(High school sophomores who did not sleep through the Shakespeare unit on Julius Caesar may remember Mark Antony running a race with a goat tail.)As much as cutting off a goat’s tale sounds charming, I must admit it was the reputation of the elaborate floats that drew me to Acireale. Throughout each day of the festival there are various parades featuring a variety of participants. In the afternoon the school children show off their costumes and schools take part in the parade, and in the evening the festivities are rounded off with live music or cabaret typically beginning around 8:30 or 9 pm. But it is a sight to behold when the stunning allegorical floats come out. Some of flowers, others of papier-mâché, many of them with moving parts, they ride down the main street into the central Piazza del Duomo. And the crowds of both locals and travelers come out to admire creations that took months to complete.

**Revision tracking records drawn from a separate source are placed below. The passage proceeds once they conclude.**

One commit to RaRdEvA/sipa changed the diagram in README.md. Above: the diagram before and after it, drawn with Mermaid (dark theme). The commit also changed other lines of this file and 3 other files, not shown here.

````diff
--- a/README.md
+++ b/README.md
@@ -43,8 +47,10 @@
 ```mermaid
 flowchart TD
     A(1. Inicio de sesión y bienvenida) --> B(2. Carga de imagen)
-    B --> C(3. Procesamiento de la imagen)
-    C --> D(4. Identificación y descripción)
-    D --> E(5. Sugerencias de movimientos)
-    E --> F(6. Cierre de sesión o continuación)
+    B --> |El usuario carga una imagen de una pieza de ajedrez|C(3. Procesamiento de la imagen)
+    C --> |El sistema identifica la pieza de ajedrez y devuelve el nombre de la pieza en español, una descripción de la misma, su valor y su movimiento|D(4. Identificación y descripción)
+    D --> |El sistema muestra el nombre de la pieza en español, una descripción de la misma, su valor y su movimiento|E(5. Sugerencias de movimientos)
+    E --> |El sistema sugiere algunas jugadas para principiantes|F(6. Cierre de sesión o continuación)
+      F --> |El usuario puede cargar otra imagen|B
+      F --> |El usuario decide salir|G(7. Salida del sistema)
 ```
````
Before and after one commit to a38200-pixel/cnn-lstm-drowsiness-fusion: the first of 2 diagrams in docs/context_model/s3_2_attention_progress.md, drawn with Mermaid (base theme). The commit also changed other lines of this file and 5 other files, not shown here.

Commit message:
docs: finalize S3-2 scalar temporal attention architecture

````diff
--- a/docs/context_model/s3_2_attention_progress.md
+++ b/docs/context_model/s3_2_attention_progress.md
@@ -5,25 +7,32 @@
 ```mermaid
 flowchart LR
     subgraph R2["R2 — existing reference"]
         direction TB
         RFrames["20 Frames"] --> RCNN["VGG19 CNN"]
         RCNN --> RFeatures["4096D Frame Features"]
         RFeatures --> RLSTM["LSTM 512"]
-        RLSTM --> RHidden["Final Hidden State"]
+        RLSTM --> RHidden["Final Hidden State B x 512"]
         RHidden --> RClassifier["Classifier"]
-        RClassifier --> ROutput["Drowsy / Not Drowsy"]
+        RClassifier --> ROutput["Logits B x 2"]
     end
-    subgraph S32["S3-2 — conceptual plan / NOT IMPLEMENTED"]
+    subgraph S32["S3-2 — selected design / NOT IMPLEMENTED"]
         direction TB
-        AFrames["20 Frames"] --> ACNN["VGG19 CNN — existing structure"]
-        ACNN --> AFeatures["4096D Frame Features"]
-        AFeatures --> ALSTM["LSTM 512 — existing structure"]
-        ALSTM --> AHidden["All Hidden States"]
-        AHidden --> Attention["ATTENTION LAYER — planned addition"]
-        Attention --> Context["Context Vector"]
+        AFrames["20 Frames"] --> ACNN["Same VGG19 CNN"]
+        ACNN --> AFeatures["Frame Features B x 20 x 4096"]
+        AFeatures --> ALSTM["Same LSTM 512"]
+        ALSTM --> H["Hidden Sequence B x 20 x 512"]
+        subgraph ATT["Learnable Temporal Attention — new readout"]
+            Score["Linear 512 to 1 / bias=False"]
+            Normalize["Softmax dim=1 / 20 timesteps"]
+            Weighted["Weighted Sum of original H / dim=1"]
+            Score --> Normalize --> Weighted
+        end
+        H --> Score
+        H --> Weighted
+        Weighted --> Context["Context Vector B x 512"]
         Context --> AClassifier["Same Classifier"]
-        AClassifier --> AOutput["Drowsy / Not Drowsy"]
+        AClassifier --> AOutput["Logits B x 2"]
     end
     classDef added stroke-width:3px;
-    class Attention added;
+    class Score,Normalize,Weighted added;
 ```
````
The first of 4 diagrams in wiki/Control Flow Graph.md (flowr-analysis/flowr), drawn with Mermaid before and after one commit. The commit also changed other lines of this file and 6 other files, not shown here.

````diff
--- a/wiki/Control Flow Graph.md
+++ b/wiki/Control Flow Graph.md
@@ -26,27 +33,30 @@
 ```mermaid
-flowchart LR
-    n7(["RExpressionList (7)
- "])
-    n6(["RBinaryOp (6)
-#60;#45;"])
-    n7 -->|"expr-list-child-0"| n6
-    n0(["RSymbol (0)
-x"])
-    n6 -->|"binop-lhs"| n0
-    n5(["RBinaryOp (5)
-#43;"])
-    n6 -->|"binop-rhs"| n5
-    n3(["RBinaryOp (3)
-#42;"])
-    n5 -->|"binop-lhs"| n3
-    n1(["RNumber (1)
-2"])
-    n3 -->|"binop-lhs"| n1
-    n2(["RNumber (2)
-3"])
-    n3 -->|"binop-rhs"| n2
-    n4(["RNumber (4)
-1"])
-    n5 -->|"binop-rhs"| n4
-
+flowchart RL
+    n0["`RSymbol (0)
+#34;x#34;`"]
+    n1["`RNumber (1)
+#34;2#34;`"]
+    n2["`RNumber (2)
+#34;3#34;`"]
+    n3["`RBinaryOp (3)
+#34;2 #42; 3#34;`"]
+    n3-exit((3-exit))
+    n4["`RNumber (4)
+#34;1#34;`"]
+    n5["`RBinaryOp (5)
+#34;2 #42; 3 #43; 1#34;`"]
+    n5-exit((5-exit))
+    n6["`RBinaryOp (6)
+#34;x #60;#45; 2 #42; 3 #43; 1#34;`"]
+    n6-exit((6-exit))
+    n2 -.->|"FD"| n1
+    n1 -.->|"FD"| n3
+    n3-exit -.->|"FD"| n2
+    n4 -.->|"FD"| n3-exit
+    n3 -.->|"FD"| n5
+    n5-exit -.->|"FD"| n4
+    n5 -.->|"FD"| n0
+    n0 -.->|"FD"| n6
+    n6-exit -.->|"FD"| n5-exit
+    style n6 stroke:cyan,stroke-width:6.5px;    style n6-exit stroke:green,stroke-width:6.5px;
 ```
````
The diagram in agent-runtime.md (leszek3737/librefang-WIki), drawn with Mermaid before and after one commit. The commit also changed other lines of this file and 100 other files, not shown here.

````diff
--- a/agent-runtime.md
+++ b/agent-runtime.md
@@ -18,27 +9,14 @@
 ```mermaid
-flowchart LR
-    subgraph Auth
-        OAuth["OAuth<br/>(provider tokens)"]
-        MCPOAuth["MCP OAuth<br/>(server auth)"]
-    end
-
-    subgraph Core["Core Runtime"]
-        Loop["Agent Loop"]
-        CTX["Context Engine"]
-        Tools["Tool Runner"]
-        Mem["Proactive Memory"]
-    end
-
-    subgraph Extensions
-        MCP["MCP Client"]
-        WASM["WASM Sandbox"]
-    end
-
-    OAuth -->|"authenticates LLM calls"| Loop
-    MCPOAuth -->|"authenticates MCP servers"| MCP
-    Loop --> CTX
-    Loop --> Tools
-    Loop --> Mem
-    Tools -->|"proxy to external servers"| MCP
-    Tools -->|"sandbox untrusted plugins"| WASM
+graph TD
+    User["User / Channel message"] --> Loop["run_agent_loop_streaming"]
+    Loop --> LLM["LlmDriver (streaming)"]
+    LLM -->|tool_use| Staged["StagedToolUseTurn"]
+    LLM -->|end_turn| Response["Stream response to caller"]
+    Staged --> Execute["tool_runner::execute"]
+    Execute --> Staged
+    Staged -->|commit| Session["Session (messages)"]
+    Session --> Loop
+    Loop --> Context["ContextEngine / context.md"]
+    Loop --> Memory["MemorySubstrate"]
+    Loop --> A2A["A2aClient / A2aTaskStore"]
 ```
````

Many of the floats, like the ones centuries ago, mocked the rich and powerful. Italian politicians like Berlusconi and others from around the world were all fashioned in caricature and attached to the bodies of mythological beasts. Music blared from each float as it made its entrance to the main square, paused for its moment in the spotlight, and then took a crawling lap past the cathedral before heading back out on another street. A pirate waved his hooked and turned his massive head from side to side to sneer at the onlookers.

Unlike many Carnival celebrations—those of Rio de Janeiro, or say, Mardi Gras of New Orleans—this was not a drunken revelry. It was a sober crowd (at least in terms of alcohol consumption), and I couldn’t help but think a family crowd. Parents brought their children. What struck me the most (besides the hammers) is that the Italians, not exactly known for their orderliness, ability to form lines, or driving skills, were, in fact, remarkably orderly. As the dazzling floats entered the piazza, spectators remained on the curb giving a wide berth. I felt a bit of a rabble-rouser to step into the middle of the empty street to snap some shots of the next elaborate float—a giant dragon belching smoke—while the Italians held themselves back. That restraint lasted throughout the night (except when the group of Brazilian dancers came through in their sparkling and sexy costumes and then all the men pushed in to get a better look or a good shot with the camera.)

It is not just a feast for the eyes and ears however. Street food is widely available including grilled Italian sausages and roasted Sicilian almonds. Italians don’t have a special season for gelato (Italian ice cream), and don’t seem to mind the chill of winter months. Acireale serves of some of the best. And of course Sicilian cuisine—from fresh swordfish to the best cannoli imaginable—is an attraction any time of year.

If Rio is not your bag of confetti, consider Carnevale Sicilian style. You don’t need to bring a hammer; there’s plenty for sale curbside.

If You Go


The dates for Acireale’s Carnevale are February 15 – March 4, 2014. For more information check the Acireale Carnevale website.


Staying in Sicily? Consider getting a room (or a cave) at a local agriturismo (farm holiday). Check out my article about an agriturismo not far from Acireale.


Or try Carnival on a Caribbean island. See my article and video about Curacao’s celebration.

One thought on “If I Had a Hammer: Carnival in Sicily

Leave a Reply

Your email address will not be published. Required fields are marked *